* **TASK INPUTS**
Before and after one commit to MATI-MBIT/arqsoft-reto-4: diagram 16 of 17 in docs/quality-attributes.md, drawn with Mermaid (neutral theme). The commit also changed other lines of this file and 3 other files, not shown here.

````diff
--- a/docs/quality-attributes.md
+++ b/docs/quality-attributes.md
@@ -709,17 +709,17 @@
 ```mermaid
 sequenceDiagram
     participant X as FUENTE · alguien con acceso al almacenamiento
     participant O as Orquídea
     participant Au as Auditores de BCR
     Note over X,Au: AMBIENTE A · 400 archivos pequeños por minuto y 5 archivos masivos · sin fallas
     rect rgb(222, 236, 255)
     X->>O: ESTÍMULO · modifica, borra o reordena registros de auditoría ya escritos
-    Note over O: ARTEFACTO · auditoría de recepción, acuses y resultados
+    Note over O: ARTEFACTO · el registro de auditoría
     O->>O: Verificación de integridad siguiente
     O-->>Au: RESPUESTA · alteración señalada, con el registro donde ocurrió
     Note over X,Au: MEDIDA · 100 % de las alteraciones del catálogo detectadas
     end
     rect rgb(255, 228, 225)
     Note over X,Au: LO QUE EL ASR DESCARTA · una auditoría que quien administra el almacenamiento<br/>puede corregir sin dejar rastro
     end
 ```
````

* **WHAT YOU WILL DO**
Each record above has to be repeated word for word.

* **TASK SOLUTION**
Before and after one commit to MATI-MBIT/arqsoft-reto-4: diagram 16 of 17 in docs/quality-attributes.md, drawn with Mermaid (neutral theme). The commit also changed other lines of this file and 3 other files, not shown here.

````diff
--- a/docs/quality-attributes.md
+++ b/docs/quality-attributes.md
@@ -709,17 +709,17 @@
 ```mermaid
 sequenceDiagram
     participant X as FUENTE · alguien con acceso al almacenamiento
     participant O as Orquídea
     participant Au as Auditores de BCR
     Note over X,Au: AMBIENTE A · 400 archivos pequeños por minuto y 5 archivos masivos · sin fallas
     rect rgb(222, 236, 255)
     X->>O: ESTÍMULO · modifica, borra o reordena registros de auditoría ya escritos
-    Note over O: ARTEFACTO · auditoría de recepción, acuses y resultados
+    Note over O: ARTEFACTO · el registro de auditoría
     O->>O: Verificación de integridad siguiente
     O-->>Au: RESPUESTA · alteración señalada, con el registro donde ocurrió
     Note over X,Au: MEDIDA · 100 % de las alteraciones del catálogo detectadas
     end
     rect rgb(255, 228, 225)
     Note over X,Au: LO QUE EL ASR DESCARTA · una auditoría que quien administra el almacenamiento<br/>puede corregir sin dejar rastro
     end
 ```
````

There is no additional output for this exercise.